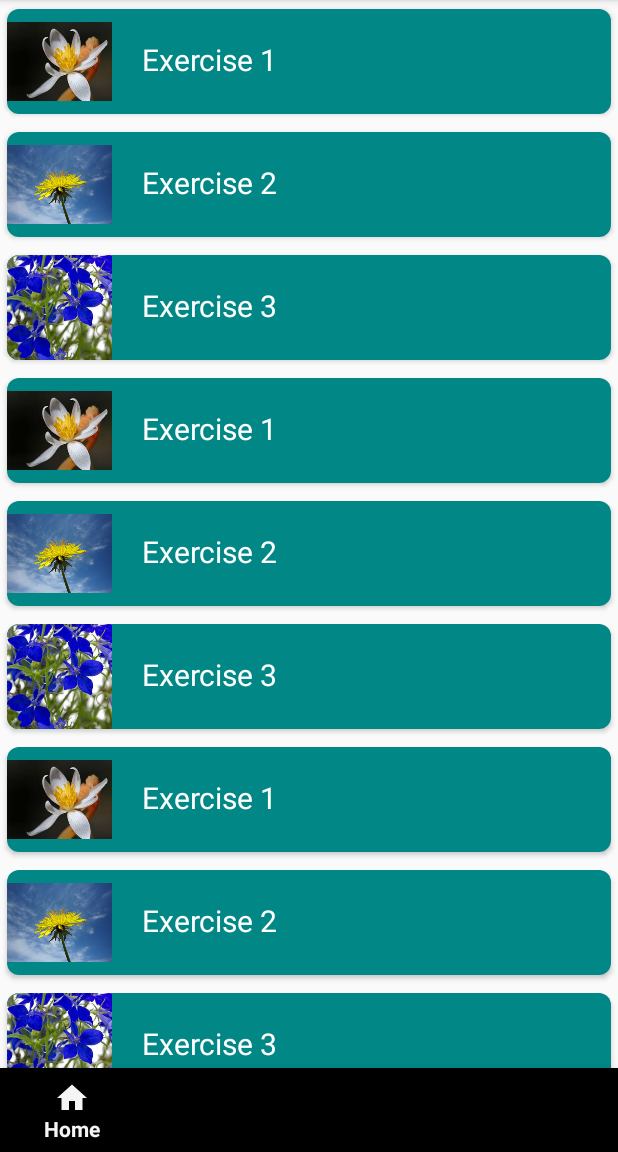
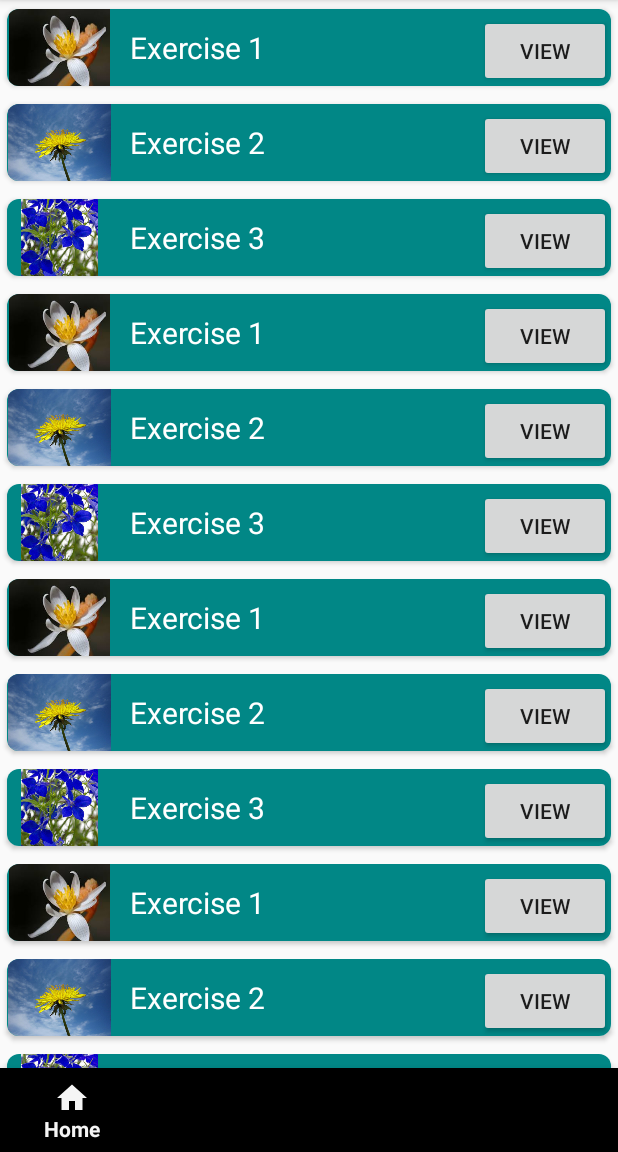
Before and after one commit to chuongdks/COMP_4200_Project, an Android app: the fragment ExerciseListFragment placed in its activity, on a phone screen of 412 x 824 dp, the part 84-1236 px from its top. Run offline under Robolectric (Android 15) with nearby library versions, the phone set to English and light mode, and no system bars.

Commit message:
# Commit 0.0.1: Ready to organize the files and folder

```diff
--- a/app/src/main/java/com/example/workout/ExerciseAdapter.java
+++ b/app/src/main/java/com/example/workout/ExerciseAdapter.java
@@ -1,9 +1,12 @@
 package com.example.workout;
 
 import android.content.Context;
+import android.content.Intent;
+import android.graphics.Color;
 import android.view.LayoutInflater;
 import android.view.View;
 import android.view.ViewGroup;
+import android.widget.Button;
 import android.widget.ImageView;
 import android.widget.TextView;
 import android.widget.Toast;
@@ -44,8 +47,19 @@ public class ExerciseAdapter extends RecyclerView.Adapter<ExerciseAdapter.MyView
         holder.cardVIew.setOnClickListener(new View.OnClickListener() {
             @Override
             public void onClick(View v) {
-                String msg = "You click a card" + (position + 1);
+                String msg = "You click a card " + (position + 1);
                 Toast.makeText(context.getApplicationContext(), msg, Toast.LENGTH_SHORT).show();
+            }
+        });
+
+        // Change Text Color based on the Button Text
+        holder.detailButton.setOnClickListener(new View.OnClickListener() {
+            @Override
+            public void onClick(View v) {
+                String msg = "You click button " + (position + 1);
+                Toast.makeText(context.getApplicationContext(), msg, Toast.LENGTH_SHORT).show();
+                // Intent intent = new Intent(context.getApplicationContext(), Card2Activity.class);
+                // context.startActivity(intent);
             }
         });
     }
@@ -59,15 +73,17 @@ public class ExerciseAdapter extends RecyclerView.Adapter<ExerciseAdapter.MyView
     // ViewHolder class
     // Basically "main" class that has image, text and card info of each cardView
     static class MyViewHolder extends RecyclerView.ViewHolder {
+        CardView cardVIew;
         ImageView imageView;
         TextView textView;
-        CardView cardVIew;
+        Button detailButton;
         public MyViewHolder(@NonNull View itemView) {
             super(itemView);
 
             imageView = itemView.findViewById(R.id.image_view);
             textView = itemView.findViewById(R.id.tv_card);
             cardVIew = itemView.findViewById(R.id.card_view_test);
+            detailButton = itemView.findViewById(R.id.bt_detail);
         }
     }
 }
--- a/app/src/main/java/com/example/workout/ExerciseListFragment.java
+++ b/app/src/main/java/com/example/workout/ExerciseListFragment.java
@@ -100,7 +100,7 @@ public class ExerciseListFragment extends Fragment {
         dataSets.add(new ExerciseDataSet("Exercise 3", R.drawable.image3));
 
         // Set Adapter for Recycler view
-        ExerciseAdapter myAdapter = new ExerciseAdapter(dataSets,  getActivity());
+        ExerciseAdapter myAdapter = new ExerciseAdapter(dataSets, getActivity());
         recyclerView.setAdapter(myAdapter);
     }
 }
--- a/app/src/main/res/layout/activity_main.xml
+++ b/app/src/main/res/layout/activity_main.xml
@@ -20,7 +20,7 @@
 
     </FrameLayout>
 
-<!-- See https://github.com/material-components/material-components-android/blob/master/docs/components/BottomNavigation.md-->
+<!-- See https://github.com/material-components/material-components-android/blob/master/docs/components/BottomNavigation.md -->
     <com.google.android.material.bottomnavigation.BottomNavigationView
         android:id="@+id/bottomNav"
         android:layout_width="match_parent"
@@ -29,19 +29,4 @@
         app:layout_constraintEnd_toEndOf="parent"
         app:layout_constraintStart_toStartOf="parent"
         app:menu="@menu/bottom_nav_menu"/>
-
-    <Button
-        android:id="@+id/button"
-        android:layout_width="wrap_content"
-        android:layout_height="wrap_content"
-        android:onClick="appleFoo"
-        android:text="Button"
-        app:layout_constraintBottom_toTopOf="@+id/bottomNav"
-        app:layout_constraintEnd_toEndOf="parent"
-        app:layout_constraintHorizontal_bias="0.501"
-        app:layout_constraintStart_toStartOf="parent"
-        app:layout_constraintTop_toBottomOf="@+id/frame"
-        app:layout_constraintVertical_bias="0.666" />
-
-
 </androidx.constraintlayout.widget.ConstraintLayout>
--- a/app/src/main/res/layout/card_view.xml
+++ b/app/src/main/res/layout/card_view.xml
@@ -23,18 +23,24 @@
             <ImageView
                 android:id="@+id/image_view"
                 android:layout_width="70dp"
-                android:layout_height="70dp"
+                android:layout_height="match_parent"
                 tools:srcCompat="@tools:sample/backgrounds/scenic" />
 
             <TextView
                 android:id="@+id/tv_card"
                 android:layout_width="wrap_content"
                 android:layout_height="wrap_content"
+                android:layout_weight="1"
                 android:textColor="@color/white"
-                android:padding="20dp"
+                android:padding="12dp"
                 android:textSize="20sp"
                 android:text="TextView" />
 
+            <Button
+                android:id="@+id/bt_detail"
+                android:layout_width="wrap_content"
+                android:layout_height="wrap_content"
+                android:text="View" />
         </LinearLayout>
     </androidx.cardview.widget.CardView>
 </LinearLayout>
--- a/app/src/main/res/menu/bottom_nav_menu.xml
+++ b/app/src/main/res/menu/bottom_nav_menu.xml
@@ -5,17 +5,17 @@
         android:title="Home"
         android:icon="@drawable/home_icon"/>
     <item
-        android:id="@+id/stat_menu"
-        android:title="Stat"
-        android:icon="@drawable/stat_icon"/>
+        android:id="@+id/list_menu"
+        android:title="Exercises"
+        android:icon="@drawable/list_icon"/>
     <item
         android:id="@+id/start_menu"
         android:title="Start"
         android:icon="@drawable/start_icon"/>
     <item
-        android:id="@+id/list_menu"
-        android:title="Exercises"
-        android:icon="@drawable/list_icon"/>
+        android:id="@+id/stat_menu"
+        android:title="Statistic"
+        android:icon="@drawable/stat_icon"/>
     <item
         android:id="@+id/user_menu"
         android:title="Settings"
```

§ Task directions: The response consists of the lines above that contain "myAdapter".

§ Reply:
-        ExerciseAdapter myAdapter = new ExerciseAdapter(dataSets,  getActivity());
+        ExerciseAdapter myAdapter = new ExerciseAdapter(dataSets, getActivity());
         recyclerView.setAdapter(myAdapter);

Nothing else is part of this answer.